*** Records provided ***

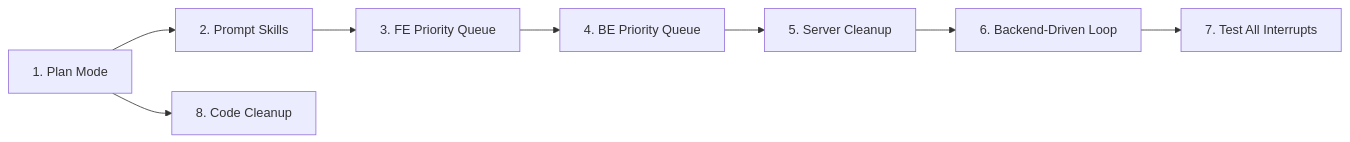
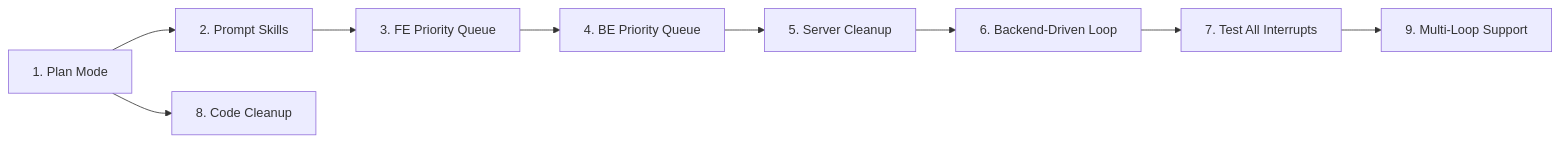
One commit to hao-ai-lab/research-agent changed the diagram in .dev/wild_loop_v4_plan.md. Above: the diagram before and after it, drawn with Mermaid. The commit also changed other lines of this file and 5 other files, not shown here.

````diff
--- a/.dev/wild_loop_v4_plan.md
+++ b/.dev/wild_loop_v4_plan.md
@@ -363,10 +490,11 @@
 ```mermaid
 graph LR
     S1["1. Plan Mode"] --> S2["2. Prompt Skills"]
     S2 --> S3["3. FE Priority Queue"]
     S3 --> S4["4. BE Priority Queue"]
     S4 --> S5["5. Server Cleanup"]
     S5 --> S6["6. Backend-Driven Loop"]
     S6 --> S7["7. Test All Interrupts"]
     S1 --> S8["8. Code Cleanup"]
+    S7 --> S9["9. Multi-Loop Support"]
 ```
````
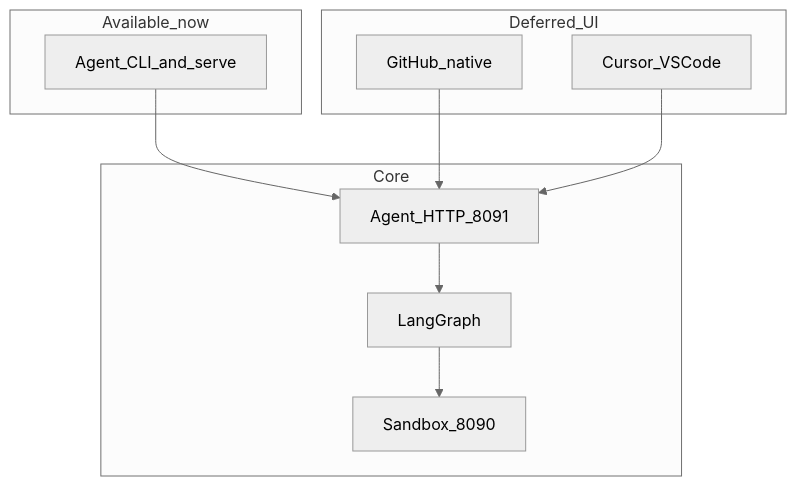
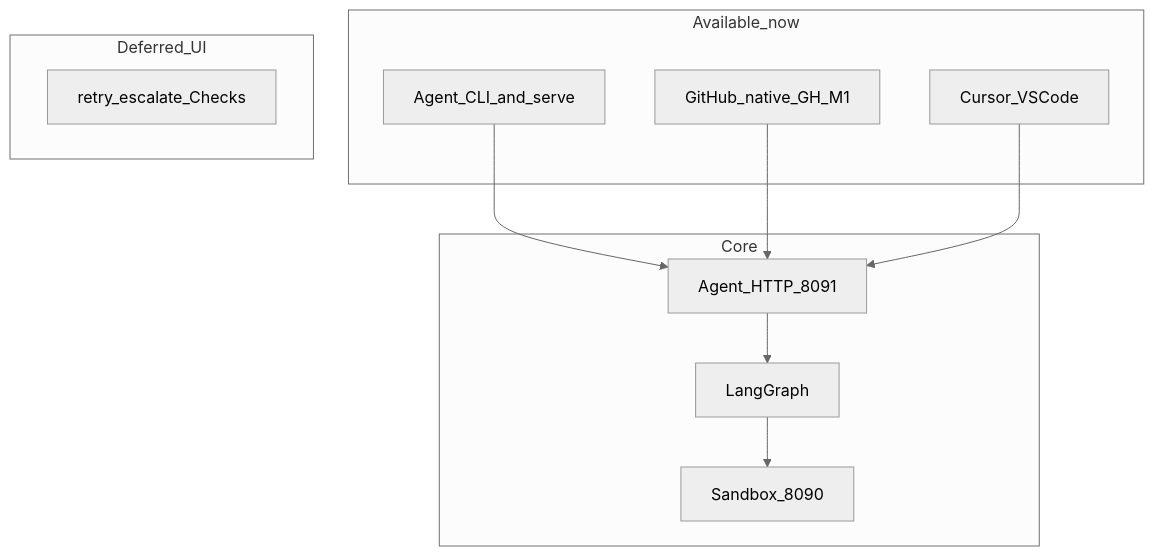
The diagram in interface/README.md (AWaleed-Ahmed/Raphael), drawn with Mermaid (neutral theme) before and after one commit. The commit also changed other lines of this file and 19 other files, not shown here.

First line of the commit message:
feat(agent): add GitHub-native command surface (GH-M1)

````diff
--- a/interface/README.md
+++ b/interface/README.md
@@ -123,20 +153,21 @@
 ```mermaid
 flowchart TB
   subgraph now [Available_now]
     CLI[Agent_CLI_and_serve]
+    GH[GitHub_native_GH_M1]
+    IDE[Cursor_VSCode]
   end
   subgraph later [Deferred_UI]
-    GH[GitHub_native]
-    IDE[Cursor_VSCode]
+    GH2[retry_escalate_Checks]
   end
   subgraph core [Core]
     API[Agent_HTTP_8091]
     AG[LangGraph]
     SB[Sandbox_8090]
   end
   CLI --> API
   GH --> API
   IDE --> API
   API --> AG
   AG --> SB
 ```
````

*** End of Records provided ***

What the exercise asks
Lines above that include the string "subgraph" need to be copied.

Answer section
   subgraph now [Available_now]
   subgraph later [Deferred_UI]
   subgraph core [Core]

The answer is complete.